Indeed, several infrastructure companies listed on the LSE (INPP, JLEN) have put out statements saying they see no material impact from COVID-19.
Investors should not give up on private assets. A February 2019 report from Cambridge Associates said that “Cambridge Associates’ past analysis indicates that endowments and foundations in the top quartile of performance had one thing in common: a minimum allocation of 15% to private investments”.
The silver lining in the cloud is that investors in private equity can now “double down” at much lower valuations. Another research paper from Cambridge Associates found that venture funds launched in the decade before the 2008 crisis had an average IRR of 6.3%. For the funds that launched after the crisis, the average IRR was 18.2%: nearly three times higher.
Now could be the ideal time to buy into private equity and venture capital, at a discount. Private equity funds already have record “dry powder” of USD 2.5 trillion of capital they can draw down from investors – though in some cases if investors receive lower distributions they may have difficulty meeting capital calls. Investors who do have the cash available can now deploy it at lower equity valuations, but also probably with a smaller amount of more expensive debt.
Government spending and stimulus programs could also boost some infrastructure projects where the government works in partnership with the private sector.

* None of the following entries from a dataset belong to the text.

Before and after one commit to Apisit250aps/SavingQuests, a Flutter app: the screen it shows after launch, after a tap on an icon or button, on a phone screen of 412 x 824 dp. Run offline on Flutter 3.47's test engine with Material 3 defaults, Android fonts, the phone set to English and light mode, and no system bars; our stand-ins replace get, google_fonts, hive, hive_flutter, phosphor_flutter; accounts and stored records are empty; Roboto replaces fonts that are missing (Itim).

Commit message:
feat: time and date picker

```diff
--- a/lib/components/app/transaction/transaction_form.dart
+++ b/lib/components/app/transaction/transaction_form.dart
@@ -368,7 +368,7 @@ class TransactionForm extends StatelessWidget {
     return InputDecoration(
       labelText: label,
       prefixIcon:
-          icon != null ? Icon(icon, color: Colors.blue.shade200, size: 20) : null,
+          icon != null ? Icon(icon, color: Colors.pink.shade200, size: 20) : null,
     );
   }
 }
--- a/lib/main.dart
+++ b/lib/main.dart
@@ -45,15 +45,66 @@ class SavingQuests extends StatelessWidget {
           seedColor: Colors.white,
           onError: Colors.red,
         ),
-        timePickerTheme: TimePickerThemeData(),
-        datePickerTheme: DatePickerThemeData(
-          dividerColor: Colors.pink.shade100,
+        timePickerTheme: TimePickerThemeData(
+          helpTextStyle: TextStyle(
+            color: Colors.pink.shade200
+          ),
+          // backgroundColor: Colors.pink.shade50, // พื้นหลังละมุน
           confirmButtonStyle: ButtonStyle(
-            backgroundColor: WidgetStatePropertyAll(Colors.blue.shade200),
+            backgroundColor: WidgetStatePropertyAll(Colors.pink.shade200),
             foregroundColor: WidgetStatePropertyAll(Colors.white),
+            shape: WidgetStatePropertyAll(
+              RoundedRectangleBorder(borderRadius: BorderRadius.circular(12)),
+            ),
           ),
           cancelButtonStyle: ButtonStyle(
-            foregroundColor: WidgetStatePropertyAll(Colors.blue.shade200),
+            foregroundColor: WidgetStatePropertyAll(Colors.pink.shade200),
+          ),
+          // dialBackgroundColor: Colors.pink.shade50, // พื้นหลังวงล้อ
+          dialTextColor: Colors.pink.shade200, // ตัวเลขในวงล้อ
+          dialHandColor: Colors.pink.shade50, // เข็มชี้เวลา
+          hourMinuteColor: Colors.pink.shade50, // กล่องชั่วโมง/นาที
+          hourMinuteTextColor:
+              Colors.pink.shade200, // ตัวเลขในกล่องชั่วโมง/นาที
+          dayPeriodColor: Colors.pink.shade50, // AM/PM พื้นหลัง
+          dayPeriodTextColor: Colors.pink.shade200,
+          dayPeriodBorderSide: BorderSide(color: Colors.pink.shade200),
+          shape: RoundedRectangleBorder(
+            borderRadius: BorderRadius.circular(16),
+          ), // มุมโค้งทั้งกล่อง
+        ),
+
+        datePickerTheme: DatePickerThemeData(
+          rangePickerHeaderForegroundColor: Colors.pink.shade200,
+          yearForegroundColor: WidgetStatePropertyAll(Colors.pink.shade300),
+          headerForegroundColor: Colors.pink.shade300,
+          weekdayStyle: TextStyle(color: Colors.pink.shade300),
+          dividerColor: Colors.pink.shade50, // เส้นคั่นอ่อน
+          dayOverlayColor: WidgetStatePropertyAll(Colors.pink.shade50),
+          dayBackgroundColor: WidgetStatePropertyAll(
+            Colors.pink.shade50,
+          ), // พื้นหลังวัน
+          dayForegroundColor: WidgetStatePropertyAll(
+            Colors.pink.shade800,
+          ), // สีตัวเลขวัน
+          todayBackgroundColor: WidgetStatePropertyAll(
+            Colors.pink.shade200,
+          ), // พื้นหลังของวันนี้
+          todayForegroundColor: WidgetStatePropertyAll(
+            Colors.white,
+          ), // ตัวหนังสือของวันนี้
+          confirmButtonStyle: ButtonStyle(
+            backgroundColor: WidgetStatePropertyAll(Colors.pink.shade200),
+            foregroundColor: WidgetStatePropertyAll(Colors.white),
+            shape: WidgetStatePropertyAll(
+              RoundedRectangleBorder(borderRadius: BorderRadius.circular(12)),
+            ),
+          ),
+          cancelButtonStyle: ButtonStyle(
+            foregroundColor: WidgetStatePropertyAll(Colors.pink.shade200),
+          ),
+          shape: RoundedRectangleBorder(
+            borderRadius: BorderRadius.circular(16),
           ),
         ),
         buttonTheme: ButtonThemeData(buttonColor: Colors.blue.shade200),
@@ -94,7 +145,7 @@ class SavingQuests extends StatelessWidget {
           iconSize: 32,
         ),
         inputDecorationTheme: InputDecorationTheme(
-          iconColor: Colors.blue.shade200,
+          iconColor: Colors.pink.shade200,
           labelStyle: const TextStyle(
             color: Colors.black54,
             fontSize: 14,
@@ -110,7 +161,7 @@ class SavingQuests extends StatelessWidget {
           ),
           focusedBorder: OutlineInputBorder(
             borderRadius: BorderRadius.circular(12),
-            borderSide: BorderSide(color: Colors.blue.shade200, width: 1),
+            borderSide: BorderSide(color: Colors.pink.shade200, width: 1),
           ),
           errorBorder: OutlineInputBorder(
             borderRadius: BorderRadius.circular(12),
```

The crisis has intensified interest in ESG, and ESG investors may also focus their efforts towards Coronavirus solutions. Sweden’s Norrsken Foundation runs a EUR 100 million Impact Investing venture capital fund, and has offered grants of up to EUR 1 million under its “Action Against Corona” initiative.